However, there is a major problem for these farmers. This soil tends to be low in manganese micronutrients. Balanced plant nutrition with micronutrients can increase soybean yield by approximately 30%, yet manganese is the most common deficiency noted in soybean production in Brazil. Without it, farmers cannot maximize crop yield or revenues.


Not just any type of manganese will do. It has to be both high-purity and high-grade. Crops are eaten directly or indirectly by humans, so manganese must not have significant levels of heavy metals such as arsenic, cadmium, mercury, lead, or chromium. Brazil has specific regulations on the level of contaminants allowed, and therefore high-purity manganese is needed.

Manganese also has to be high-grade. Many fertilizer and feed applications call for high-grade ores with a minimum grade of 48%. As a result, more than a 30% premium is paid for high-grade, high-purity manganese ore.


Of particular interest is Mato Grosso, which uses more manganese than any other state in Brazil.
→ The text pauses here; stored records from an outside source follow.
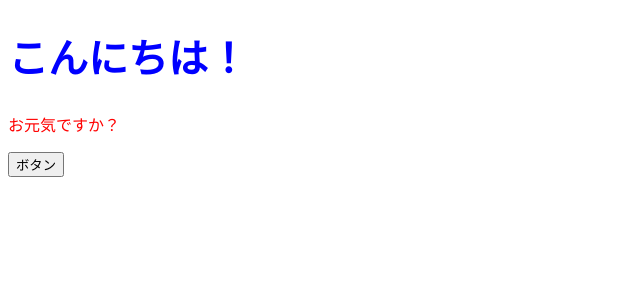
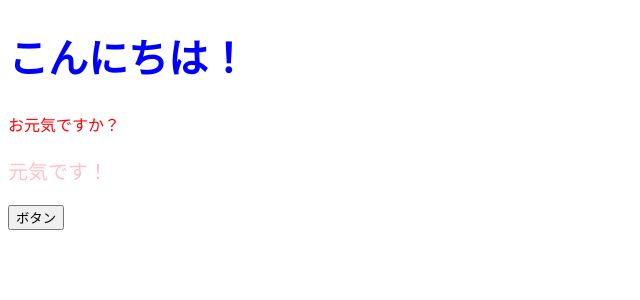
Before and after one commit to kuwa-9710/my_react_app, a React (Create React App) app: page / in a window 1280 px wide. Shown: the top 300 px of the page, without its empty margins (0-640 px from the left). Built offline with nearby package versions, Linux system fonts and the light colour scheme.

Commit message:
create component

```diff
--- a/src/App.jsx
+++ b/src/App.jsx
@@ -12,6 +12,11 @@
     fontSize: "40px",
   };
 
+  const contentPinkStyle = {
+    color: "pink",
+    fontSize: "20px",
+  };
+
   return (
     // JSXは一つのタグで囲んであげる必要がある
     <>
@@ -19,6 +24,7 @@
       <h1 style={contentStyle}>こんにちは！</h1>
       {/* cssを記述する際は、オブジェクトとして記述する */}
       <p style={{ color: "red" }}>お元気ですか？</p>
+      <p style={contentPinkStyle}>元気です！</p>
       {/* キャメル型で記述する */}
       <button onClick={onClickButton}>ボタン</button>
     </>
```
Also changed, not shown: src/components/ColoredMessage.jsx (added, +8 -0 lines).
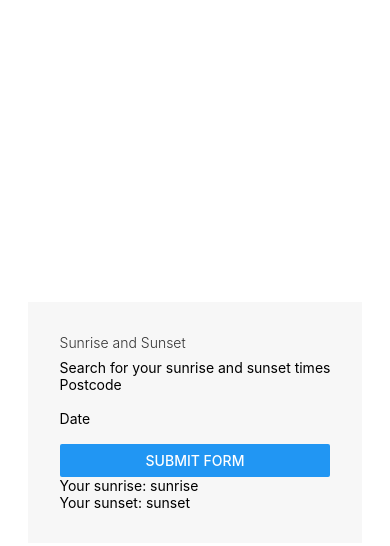
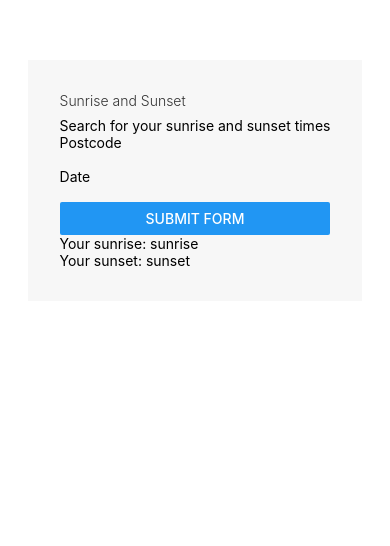
Before and after one commit to Darren-Ivey/sun-activity-react-native, a React Native app: screen / in a window 390 px wide. Shown: the top 546 px of the page. Built offline with nearby package versions, Linux system fonts and the light colour scheme.

Commit message:
Correct indentation

```diff
--- a/App.js
+++ b/App.js
@@ -14,10 +14,11 @@ export default class App extends Component {
 }
 
 const styles = StyleSheet.create({
-  container: {
-    flex: 1,
-    backgroundColor: '#fff',
-    alignItems: 'center',
-    justifyContent: 'center',
-  },
+    container: {
+        flex: 1,
+        backgroundColor: '#fff',
+        alignItems: 'center',
+        justifyContent: 'flex-start',
+        paddingTop: 60,
+    },
 });
```
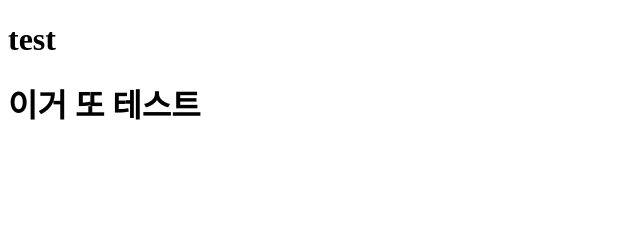
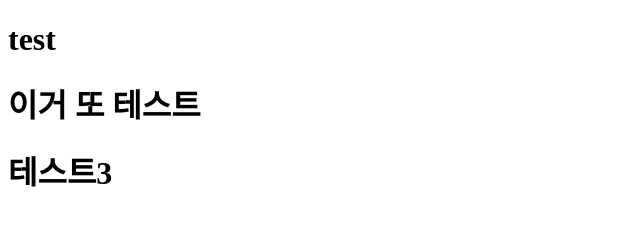
Before and after one commit to kimsunghoon96/remote-test-1, a plain HTML site: page test.html in a window 1280 px wide. Shown: the whole page, without its empty margins (0-640 px from the left). Drawn offline with Linux system fonts and the light colour scheme.

Commit message:
--set-upstream test

```diff
--- a/test.html
+++ b/test.html
@@ -9,5 +9,6 @@
 <body>
   <h1>test</h1>
   <h1>이거 또 테스트</h1>
+  <h1>테스트3</h1>
 </body>
 </html>
```
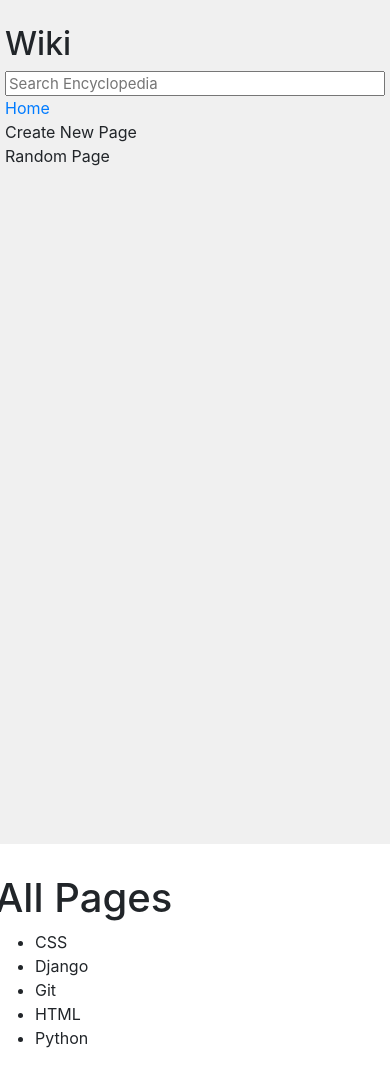
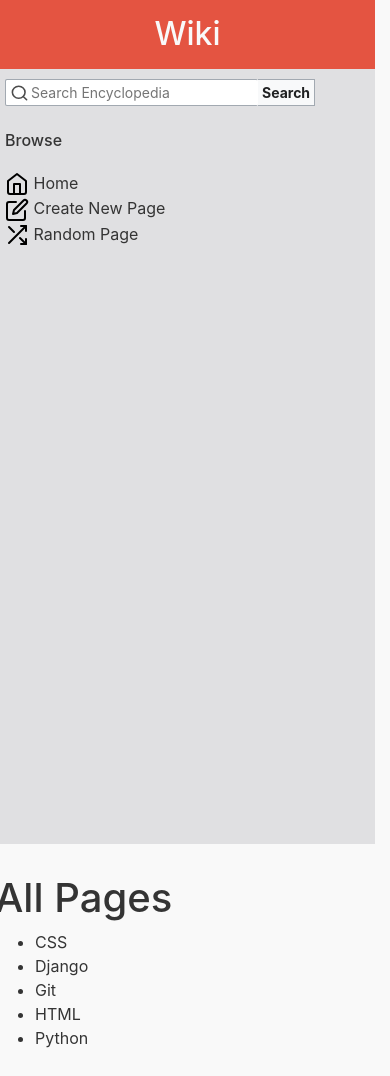
Before and after one commit to CrimsonStarkane/wiki-encyclopedia, a Django app: page / in a window 390 px wide. Run offline with Django 3.2, Linux system fonts and the light colour scheme; some libraries are stand-ins or nearby versions.

Commit message:
revised the sidebar

```diff
--- /dev/null
+++ b/encyclopedia/static/encyclopedia/compiled/styles.css
@@ -0,0 +1,100 @@
+.row .sidebar form .search, .row .sidebar form input[type=submit] {
+  font-size: 14px;
+  line-height: 14px;
+  border: 1px solid #a2a9b1;
+  color: #202122;
+}
+
+body {
+  background-color: #f9f9f9;
+  color: #343434;
+}
+
+code {
+  white-space: pre;
+}
+
+textarea {
+  height: 90vh;
+  width: 80%;
+}
+
+a {
+  color: inherit;
+}
+
+a:hover {
+  text-decoration: none;
+}
+
+.row {
+  width: 100vw;
+}
+.row .sidebar {
+  background-color: #e0e0e2;
+  height: 100vh;
+  padding-right: 0 !important;
+}
+.row .sidebar .header-box {
+  padding: 15px 0 8px 0;
+  background-color: #E45441;
+  color: #f9f9f9;
+  text-align: center;
+}
+.row .sidebar .header-box h2 {
+  cursor: default;
+}
+.row .sidebar form {
+  display: flex;
+  position: relative;
+  margin: 10px 5px 0 5px;
+}
+.row .sidebar form .search-icon-box {
+  position: absolute;
+  left: 5px;
+  height: 100%;
+}
+.row .sidebar form .search-icon-box img {
+  height: 70%;
+  opacity: 0.7;
+}
+.row .sidebar form .search {
+  border-radius: 2px;
+  border-right-color: transparent;
+  padding: 4px 8px 4px 25px;
+}
+.row .sidebar form .search:hover {
+  border-color: #72777d;
+}
+.row .sidebar form .search:focus {
+  border-color: #36c;
+  box-shadow: inset 0 0 0 1px #36c;
+  outline: 1px solid transparent;
+}
+.row .sidebar form input[type=submit] {
+  font-weight: bold;
+  padding: 4px;
+  border-left-width: 0;
+  background-color: #f8f9fa;
+}
+.row .sidebar form input[type=submit]:hover {
+  background-color: white;
+  color: #404244;
+}
+.row .sidebar .page-links {
+  padding: 5px;
+  color: #343434;
+}
+.row .sidebar .page-links h6 {
+  margin: 20px 0;
+}
+.row .main {
+  padding: 10px;
+  background-color: #f9f9f9;
+}
+.row .main h1 {
+  margin-top: 0px;
+  padding-top: 20px;
+}
+
+/*# sourceMappingURL=styles.css.map */
--- a/encyclopedia/static/encyclopedia/styles.css
+++ /dev/null
@@ -1,38 +0,0 @@
-body {
-    margin: 0;
-    background-color: white;
-}
-
-code {
-    white-space: pre;
-}
-
-h1 {
-    margin-top: 0px;
-    padding-top: 20px;
-}
-
-textarea {
-    height: 90vh;
-    width: 80%;
-}
-
-.main {
-    padding: 10px;
-}
-
-.search {
-    width: 100%;
-    font-size: 15px;
-    line-height: 15px;
-}
-
-.sidebar {
-    background-color: #f0f0f0;
-    height: 100vh;
-    padding: 20px;
-}
-
-.sidebar h2 {
-    margin-top: 5px;
-}
--- /dev/null
+++ b/encyclopedia/static/encyclopedia/stylesheets/_components.scss
@@ -0,0 +1,10 @@
+$input-size: 14px;
+$form-focus-color: #36c;
+$white-color: #f9f9f9;
+
+%form-state {
+	font-size: $input-size;
+    line-height: $input-size;
+    border: 1px solid #a2a9b1;
+    color: #202122;
+}
--- /dev/null
+++ b/encyclopedia/static/encyclopedia/stylesheets/styles.scss
@@ -0,0 +1,110 @@
+@use 'components'as c;
+
+body {
+    background-color: c.$white-color;
+    color: #343434;
+}
+
+code {
+    white-space: pre;
+}
+
+textarea {
+    height: 90vh;
+    width: 80%;
+}
+
+a {
+    color: inherit;
+}
+
+a:hover {
+    text-decoration: none;
+}
+
+.row {
+    width: 100vw;
+
+    .sidebar {
+        background-color: #e0e0e2;
+        height: 100vh;
+        padding-right: 0 !important;
+
+        .header-box {
+            padding: 15px 0 8px 0;
+            background-color: #E45441;
+            color: c.$white-color;
+            text-align: center;
+
+            h2 {
+                cursor: default;
+            }
+        }
+
+        form {
+            display: flex;
+            position: relative;
+            margin: 10px 5px 0 5px;
+
+            .search-icon-box {
+                position: absolute;
+                left: 5px;
+                height: 100%;
+
+                img {
+                    height: 70%;
+                    opacity: 0.7;
+                }
+            }
+
+            .search {
+                @extend %form-state;
+                border-radius: 2px;
+                border-right-color: transparent;
+                padding: 4px 8px 4px 25px;
+            }
+
+            .search:hover {
+                border-color: #72777d;
+            }
+
+            .search:focus {
+                border-color: c.$form-focus-color;
+                box-shadow: inset 0 0 0 1px c.$form-focus-color;
+                outline: 1px solid transparent;
+            }
+
+            input[type="submit"] {
+                @extend %form-state;
+                font-weight: bold;
+                padding: 4px;
+                border-left-width: 0;
+                background-color: #f8f9fa;
+            }
+
+            input[type="submit"]:hover {
+                background-color: white;
+                color: #404244;
+            }
+        }
+
+        .page-links {
+            padding: 5px;
+            color: #343434;
+
+            h6 {
+                margin: 20px 0;
+            }
+        }
+    }
+
+    .main {
+        padding: 10px;
+        background-color: c.$white-color;
+
+        h1 {
+            margin-top: 0px;
+            padding-top: 20px;
+        }
+    }
+}
--- a/encyclopedia/templates/encyclopedia/layout.html
+++ b/encyclopedia/templates/encyclopedia/layout.html
@@ -1,37 +1,55 @@
 {% load static %}
+<!DOCTYPE html>
+<html lang="en">
 
-<!DOCTYPE html>
-
-<html lang="en">
 <head>
     <title>{% block title %}{% endblock %}</title>
     <link rel="stylesheet" href="https://stackpath.bootstrapcdn.com/bootstrap/4.4.1/css/bootstrap.min.css" integrity="sha384-Vkoo8x4CGsO3+Hhxv8T/Q5PaXtkKtu6ug5TOeNV6gBiFeWPGFN9MuhOf23Q9Ifjh" crossorigin="anonymous">
-        <link href="{% static 'encyclopedia/styles.css' %}" rel="stylesheet">
+    <link href="{% static 'encyclopedia/compiled/styles.css' %}" rel="stylesheet">
 </head>
+
 <body>
     <div class="row">
-            <div class="sidebar col-lg-2 col-md-3">
+        <div class="sidebar col-lg-auto col-md-auto">
+            <div class="header-box">
                 <h2>Wiki</h2>
+            </div>
             <form>
+                <div class="search-icon-box">
+                    <img src="{% static 'encyclopedia/search.svg' %}" alt="Search Icon">
+                </div>
                 <input class="search" type="text" name="q" placeholder="Search Encyclopedia">
+                <input type="submit" value="Search">
             </form>
+            <div class="page-links">
+                <h6>Browse</h6>
                 <div>
-                    <a href="{% url 'index' %}">Home</a>
+                    <a href="{% url 'index' %}">
+                        <img src="{% static 'encyclopedia/home.svg' %}" alt="Home Icon">
+                        Home
+                    </a>
                 </div>
                 <div>
+                    <a href="#">
+                        <img src="{% static 'encyclopedia/edit.svg' %}" alt="Edit Icon">
                         Create New Page
+                    </a>
                 </div>
                 <div>
+                    <a href="#">
+                        <img src="{% static 'encyclopedia/shuffle.svg' %}" alt="Shuffle Icon">
                         Random Page
+                    </a>
+                </div>
             </div>
             {% block nav %}
             {% endblock %}
         </div>
-            <div class="main col-lg-10 col-md-9">
+        <div class="main col">
             {% block body %}
             {% endblock %}
         </div>
     </div>
+</body>
 
-    </body>
 </html>
```
Also changed, not shown: db.sqlite3 (added), encyclopedia/static/encyclopedia/edit.svg (added), encyclopedia/static/encyclopedia/home.svg (added), encyclopedia/static/encyclopedia/search.svg (added), encyclopedia/static/encyclopedia/shuffle.svg (added), 2 other files. Lines whose indentation alone changed are shown as unchanged.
This state is expected to account for 43.7% of the additional fertilizer and feed demand of manganese over the coming years, and high-grade sources of ore in this area will be particularly strategic.